On Thursday, Nov. 12, “Law & Order: Special Victims Unit” returned for its 22nd season. As the clock struck 9 p.m. and viewers heard the famous “dun dun,” the season premiere of the series began on NBC.
At the start of their last season, which aired in late September of 2019, “SVU” claimed the title as the longest running primetime live-action TV show, and they are currently renewed through their 24th season. This is a huge deal for the industry and the “Law & Order” franchise, as they beat the prior record that belonged to the original “Law & Order” series, which ran for 20 consecutive seasons.
This achievement is extremely monumental, and the range of its fan base varies from old to new viewers. This season especially was different than anything “SVU” has done before, but its direct relevance to America’s current climate showed a true effort from creator Dick Wolf and the whole production team.
The episode entitled “Guardians and Gladiators” opened with a "Karen" in Central Park calling the police on a Black man who was nearby, minding his own business. This is a direct reference and recreation of the incident that happened a few months back with white New York woman, Amy Cooper, falsely accused a Black man of a crime, rallying in the police. Right from this point, it was clear “SVU” would be focusing on the tense topics of Black Lives Matter and Blue Lives Matter.

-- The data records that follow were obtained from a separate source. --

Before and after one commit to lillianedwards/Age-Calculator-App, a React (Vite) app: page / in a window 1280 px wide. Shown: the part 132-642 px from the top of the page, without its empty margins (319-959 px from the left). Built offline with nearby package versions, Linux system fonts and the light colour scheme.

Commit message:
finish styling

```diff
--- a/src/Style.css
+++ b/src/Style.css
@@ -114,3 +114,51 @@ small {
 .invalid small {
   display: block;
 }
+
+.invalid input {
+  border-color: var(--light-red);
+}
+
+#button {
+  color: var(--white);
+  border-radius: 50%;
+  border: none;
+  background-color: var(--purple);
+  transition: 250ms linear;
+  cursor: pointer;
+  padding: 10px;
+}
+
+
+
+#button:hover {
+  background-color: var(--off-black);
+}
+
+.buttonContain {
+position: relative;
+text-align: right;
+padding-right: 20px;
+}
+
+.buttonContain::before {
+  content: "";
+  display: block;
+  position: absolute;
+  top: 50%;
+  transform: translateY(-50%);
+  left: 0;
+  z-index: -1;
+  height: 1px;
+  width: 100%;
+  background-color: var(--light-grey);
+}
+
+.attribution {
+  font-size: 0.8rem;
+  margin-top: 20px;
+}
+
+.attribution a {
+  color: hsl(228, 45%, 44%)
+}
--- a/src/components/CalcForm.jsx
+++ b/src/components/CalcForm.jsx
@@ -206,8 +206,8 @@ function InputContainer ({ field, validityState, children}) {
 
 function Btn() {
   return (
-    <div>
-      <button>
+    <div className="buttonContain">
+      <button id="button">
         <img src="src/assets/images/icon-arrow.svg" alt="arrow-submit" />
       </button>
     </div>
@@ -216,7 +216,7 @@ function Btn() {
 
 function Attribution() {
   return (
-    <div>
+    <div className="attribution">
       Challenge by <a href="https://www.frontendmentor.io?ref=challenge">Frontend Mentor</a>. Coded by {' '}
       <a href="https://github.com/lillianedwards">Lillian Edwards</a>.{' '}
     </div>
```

This season directly takes place in America’s current state, and the rest of the season will follow the same way. The NYPD are also in the midst of the current COVID-19 pandemic. Characters wear masks and gloves throughout and even encourage others to wear them when they aren’t – as they should! In court rooms and other scenes, there are plastic shield barriers in between all of the members. There definitely are times where the characters are not wearing their masks as much as they should, but it's at least realistic to those who do not wear masks as often as they should in the real world.
Additionally, the episode directly references the tragic police murders of Breonna Taylor and George Floyd, making the show incredibly real and raw. Because of the protest against the police in our nation, the show takes time to express the ways the lead detective cops are dealing with the backlash, as well as reflecting on their own racial bias.
Liv Benson (Mariska Hargitay) is confronted with the possibility that she is racist in her work, whether she intentionally means to be or not. At the end of the episode, Liv’s son asks her if she is racist, because there is a video of her falsely arresting a Black man going around online, and it is affecting him. This clearly was a way of addressing how personal this issue is, and it definitely was used as an emotional tactic.
This episode was truly unlike any episode fans have seen in the past, and it stems from the uncomfort of the show finally displaying that the police are not always the heroes they’ve been made out to be. "SVU" is not framing police as awful as people in real life may be, but I think this is the show's way of addressing the concerns from Black and anti-police voices, and I think they are trying to use their platform to hopefully educate viewers and address the matter.
As far as the rest of the season, we can look forward to seeing more action on police brutality, Black Lives Matter, the pandemic and, of course, the crazy criminal cases that fans somehow just can’t get enough of.
You can watch the latest episode of “Law & Order: SVU” on streaming service “Peacock” before tuning in next Thursday at 9 p.m. on NBC for the newest episode.